121the other interrupt happens on another CPU, but it is _not_ ok if the
122interrupt happens on the same CPU that already holds the lock, because the
123lock will obviously never be released (because the interrupt is waiting
124for the lock, and the lock-holder is interrupted by the interrupt and will
125not continue until the interrupt has been processed).
127(This is also the reason why the irq-versions of the spinlocks only need
128to disable the _local_ interrupts - it's ok to use spinlocks in interrupts
129on other CPU's, because an interrupt on another CPU doesn't interrupt the
130CPU that holds the lock, so the lock-holder can continue and eventually
131releases the lock).
133Note that you can be clever with read-write locks and interrupts.
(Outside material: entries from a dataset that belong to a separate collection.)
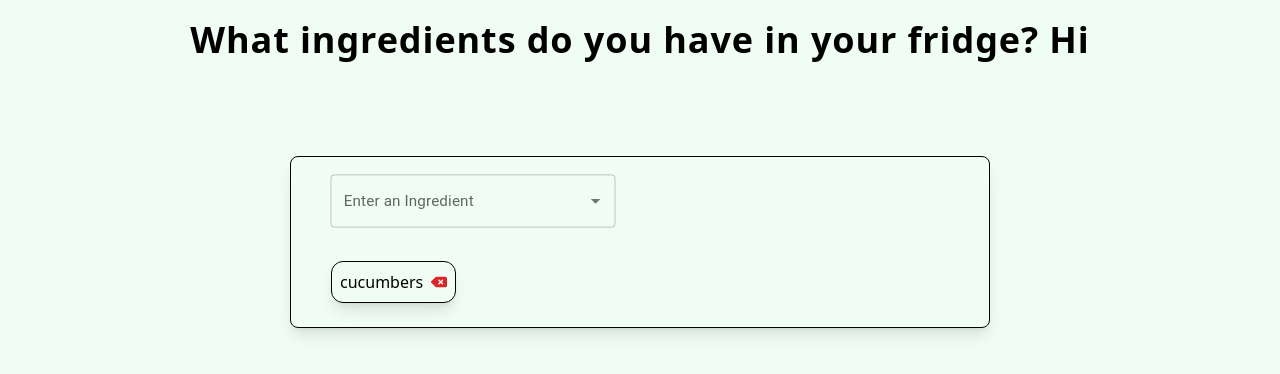
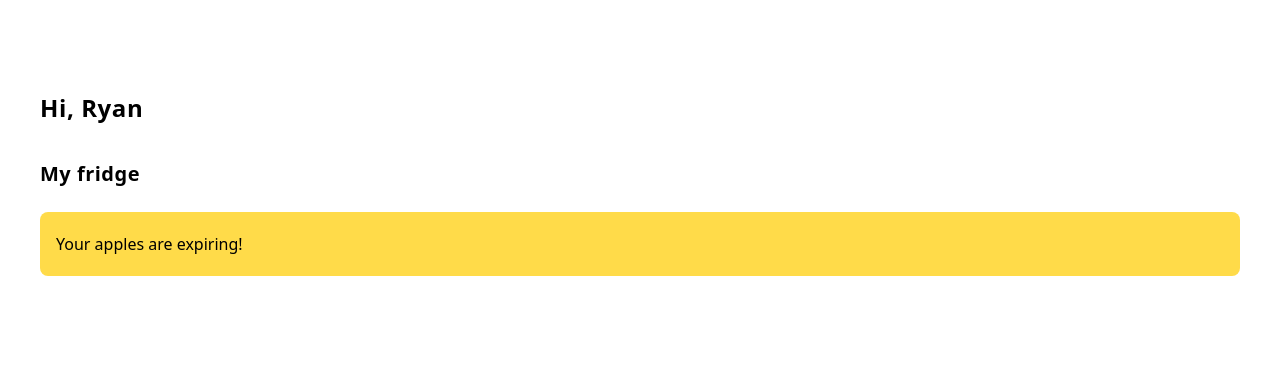
Before and after one commit to tangboxuan/drp-23, a React (Vite) app: page / in a window 1280 px wide. Shown: the top 374 px of the page. Built offline with nearby package versions, Linux system fonts and the light colour scheme; no server answers.

Commit message:
Dashboard progress; Util and components folders setup; enum defined;

```diff
--- a/package.json
+++ b/package.json
@@ -15,6 +15,7 @@
     "@capacitor/ios": "^5.0.4",
     "@emotion/react": "^11.11.0",
     "@emotion/styled": "^11.11.0",
+    "@ionic/react": "^7.0.10",
     "@mui/material": "^5.13.3",
     "autoprefixer": "^10.4.14",
     "postcss": "^8.4.24",
--- a/src/App.tsx
+++ b/src/App.tsx
@@ -1,5 +1,61 @@
-import FridgePage from "./components/fridge/FridgePage";
+import {
+  //   IonCard,
+  //   IonCardContent,
+  //   IonCardHeader,
+  //   IonCardSubtitle,
+  //   IonCardTitle,
+  setupIonicReact,
+} from "@ionic/react";
 
-export default function App() {
-  return <FridgePage />;
+import "@ionic/react/css/normalize.css";
+import "@ionic/react/css/structure.css";
+import "@ionic/react/css/typography.css";
+
+import "@ionic/react/css/padding.css";
+import "@ionic/react/css/float-elements.css";
+import "@ionic/react/css/text-alignment.css";
+import "@ionic/react/css/text-transformation.css";
+import "@ionic/react/css/flex-utils.css";
+import "@ionic/react/css/display.css";
+
+import Dashboard from "./components/dashboard/Dashboard";
+import getStyle from "./Styles";
+
+setupIonicReact();
+
+function App() {
+  return (
+    <div className={getStyle(styles, "container")}>
+      <Dashboard />
+    </div>
+  );
 }
+
+const styles = {
+  container: ["p-10", "mt-5"],
+};
+export default App;
+
+/*
+
+// return (
+  //   <div
+  //     style={{ margin: "0 1em 0 0", paddingTop: "env(safe-area-inset-top)" }}
+  //   >
+  //     <IonCard>
+  //       <IonCardHeader>
+  //         <IonCardTitle>Card Title</IonCardTitle>
+  //         <IonCardSubtitle>Card Subtitle</IonCardSubtitle>
+  //       </IonCardHeader>
+
+  //       <IonCardContent>
+  //         Here's a small text description for the card content. Nothing more,
+  //         nothing less and nothing even more less.
+  //       </IonCardContent>
+  //     </IonCard>
+  //   </div>
+  // );
+
+  // return <div>Hello world</div>;
+
+*/
--- /dev/null
+++ b/src/components/dashboard/Dashboard.tsx
@@ -0,0 +1,22 @@
+import getStyle from "../../Styles";
+import Warning from "./Warning";
+
+function Dashboard() {
+  return (
+    <div className={getStyle(styles, "container")}>
+      <h1 className={getStyle(styles, "title")}>Hi, Ryan</h1>
+
+      <h1 className={getStyle(styles, "subtitle")}>My fridge</h1>
+
+      <Warning ingredient="apples" date="3 days" color="yellow" />
+    </div>
+  );
+}
+
+const styles = {
+  container: ["flex", "flex-col"],
+  title: ["text-2xl", "font-bold", "mt-8", "tracking-wide"],
+  subtitle: ["text-xl", "font-bold", "mt-9", "tracking-wide"],
+};
+
+export default Dashboard;
--- /dev/null
+++ b/src/components/dashboard/Warning.tsx
@@ -0,0 +1,33 @@
+import getStyle from "../../Styles";
+
+interface Props {
+  ingredient: string; // String for now, but will be changed to Ingredient type
+  date: string;
+  color: string; // Can potentially change to Color from "./Color.tsx"
+}
+
+function Warning({ ingredient, date, color }: Props) {
+  return (
+    <div className={getStyle(styles, "container")}>
+      <p className={getStyle(styles, "message")}>
+        Your {ingredient} are expiring!
+      </p>
+    </div>
+  );
+}
+
+const styles = {
+  container: [
+    "flex",
+    "items-center",
+    "p-4",
+    "bg-alertYellow",
+    "rounded-lg",
+    "mt-6",
+    "w-full",
+    "h-16",
+  ],
+  message: [],
+};
+
+export default Warning;
--- a/src/components/fridge/FridgeContainer.tsx
+++ /dev/null
@@ -1,96 +0,0 @@
-import getStyle from "../../Styles";
-import Autocomplete from "@mui/material/Autocomplete";
-import { TextField } from "@mui/material";
-import { useEffect, useState } from "react";
-import FridgeEntry from "./FridgeEntry";
-
-/* The dropdown list of ingredients */
-const sampleIngredients = [
-  "apple",
-  "banana",
-  "carrot",
-  "dumpling",
-  "egg",
-  "fries",
-  "grapes",
-  "hamburger",
-  "ice cream",
-];
-
-export default function FridgeContainer() {
-  /* Manage state of user-added ingredients */
-  const [addedIngredients, setAddedIngredients] = useState(["cucumbers"]);
-
-  useEffect(() => {
-    fetch("get-fridge")
-    .then((res) => res.json())
-    .then((res) => res.map((item: any) => item.name))
-    .then((res) => setAddedIngredients(res))
-  }, [])
-
-  function deleteIngredient(ingredient: string) {
-    setAddedIngredients(
-      addedIngredients.filter((item) => item !== ingredient)
-    );
-  }
-
-  return (
-    <>
-      <div className={getStyle(styles, "container")}>
-        <Autocomplete
-          disablePortal
-          id="combo-box-demo"
-          options={sampleIngredients}
-          sx={{ width: 300 }}
-          renderInput={(params) => (
-            <TextField {...params} label="Enter an Ingredient" />
-          )}
-          onChange={(_event: any, newValue: string | null) => {
-            if (newValue !== null) {
-              const requestOptions = {
-                method: 'POST',
-                headers: { 'Content-Type': 'application/json' },
-                body: JSON.stringify({ name: newValue })
-              };
-
-              fetch('add-to-fridge', requestOptions)
-                .then(data => data.json())
-                .then((res) => res.map((item: any) => item.name))
-                .then(data => setAddedIngredients(data));
-            }
-          }}
-          className={getStyle(styles, "autocomplete")}
-        />
-
-        <div className={getStyle(styles, "entryCtn")}>
-          {addedIngredients.length === 0 && (
-            <p className={getStyle(styles, "opt")}>Add an Item!</p>
-          )}
-
-          {addedIngredients.map((ingredient) => (
-            <FridgeEntry onClick={deleteIngredient} ingredient={ingredient} />
-          ))}
-        </div>
-      </div>
-    </>
-  );
-}
-
-const styles = {
-  container: [
-    "rounded-lg",
-    "shadow-lg",
-    "p-4",
-    "px-8",
-    "mt-24",
-    "border-black",
-    "border",
-    "w-[700px]",
-    "flex",
-    "flex-col",
-    "justify-center",
-  ],
-  autocomplete: ["scale-95"],
-  entryCtn: ["flex", "flex-wrap", "w-full", "mt-6"],
-  opt: ["ml-2"],
-};
--- a/src/components/fridge/FridgeEntry.tsx
+++ /dev/null
@@ -1,40 +0,0 @@
-import getStyle from "../../Styles";
-
-interface Props {
-  ingredient: string;
-  onClick: (ingredient: string) => void;
-} // TODO: Add quantity
-
-export default function FridgeEntry({ ingredient, onClick }: Props) {
-  return (
-    <div className={getStyle(styles, "capsule")}>
-      <p>{ingredient}</p>
-      <svg
-        className={getStyle(styles, "svg")}
-        xmlns="http://www.w3.org/2000/svg"
-        viewBox="0 0 576 512"
-        onClick={() => onClick(ingredient)}
-      >
-        <path d="M576 128c0-35.3-28.7-64-64-64H205.3c-17 0-33.3 6.7-45.3 18.7L9.4 233.4c-6 6-9.4 14.1-9.4 22.6s3.4 16.6 9.4 22.6L160 429.3c12 12 28.3 18.7 45.3 18.7H512c35.3 0 64-28.7 64-64V128zM271 175c9.4-9.4 24.6-9.4 33.9 0l47 47 47-47c9.4-9.4 24.6-9.4 33.9 0s9.4 24.6 0 33.9l-47 47 47 47c9.4 9.4 9.4 24.6 0 33.9s-24.6 9.4-33.9 0l-47-47-47 47c-9.4 9.4-24.6 9.4-33.9 0s-9.4-24.6 0-33.9l47-47-47-47c-9.4-9.4-9.4-24.6 0-33.9z" />
-      </svg>
-    </div>
-  );
-}
-
-const styles = {
-  capsule: [
-    "rounded-xl",
-    "shadow-lg",
-    "p-2",
-    "flex",
-    "flex-row",
-    "justify-center",
-    "items-center",
-    "m-2",
-    "border-black",
-    "border",
-    "hover:scale-105",
-    "cursor-pointer",
-  ],
-  svg: ["h-4", "w-4", "fill-red-600", "ml-2", "hover:fill-blue-900"],
-};
--- a/src/components/fridge/FridgePage.tsx
+++ /dev/null
@@ -1,29 +0,0 @@
-import getStyle from "../../Styles";
-import FridgeContainer from "./FridgeContainer";
-
-export default function FridgePage() {
-  return (
-    <>
-      <div className={getStyle(styles, "container")}>
-        <h1 className={getStyle(styles, "header")}>
-          What ingredients do you have in your fridge? Hi
-        </h1>
-
-        <FridgeContainer />
-      </div>
-    </>
-  );
-}
-
-const styles = {
-  header: ["text-4xl", "font-semibold", "tracking-wide"],
-  container: [
-    "flex",
-    "flex-col",
-    "items-center",
-    "p-5",
-    "bg-green-50",
-    "h-full",
-    "w-full",
-  ],
-};
--- /dev/null
+++ b/src/util/Color.tsx
@@ -0,0 +1,5 @@
+export enum Color {
+  Red,
+  Green,
+  Orange,
+}
--- a/tailwind.config.js
+++ b/tailwind.config.js
@@ -6,7 +6,20 @@ export default {
     "./src/components/*.tsx",
   ],
   theme: {
-    extend: {},
+    extend: {
+      colors: {
+        alertYellow: "#FFDB49",
+        alertRed: "#A92D2D",
+        alertTextRed: "#C53737",
+        backgroundBeige: "#FFE8C7",
+        cancelRed: "#C53737",
+        expirationRed: "#CD0000",
+        interactiveText: "#555555",
+        outlineGray: "#ADADAD",
+        safeGreen: "#3D8A00",
+        warningOrange: "#F16B0A",
+      },
+    },
   },
   plugins: [],
 }
```
Also changed, not shown: src/assets/delete-left-solid.svg (deleted), 1 other file (tests, documents, lock files or other folders).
For
134example, if you know that the interrupt only ever gets a read-lock, then
135you can use a non-irq version of read locks everywhere - because they
136don't block on each other (and thus there is no dead-lock wrt interrupts.
137But when you do the write-lock, you have to use the irq-safe version.
139For an example of being clever with rw-locks, see the "waitqueue_lock"
140handling in kernel/sched.c - nothing ever _changes_ a wait-queue from
141within an interrupt, they only read the queue in order to know whom to
142wake up. So read-locks are safe (which is good: they are very common
143indeed), while write-locks need to protect themselves against interrupts.
145        Linus
149Reference information:
151For dynamic initialization, use spin_lock_init() or rwlock_init() as
154   spinlock_t xxx_lock;
155   rwlock_t xxx_rw_lock;
157   static int __init xxx_init(void)
158   {
159    spin_lock_init(&xxx_lock);
160    rwlock_init(&xxx_rw_lock);
161    ...
162   }
164   module_init(xxx_init);
166For static initialization, use DEFINE_SPINLOCK() / DEFINE_RWLOCK() or
167__SPIN_LOCK_UNLOCKED() / __RW_LOCK_UNLOCKED() as appropriate.

Archive Download this file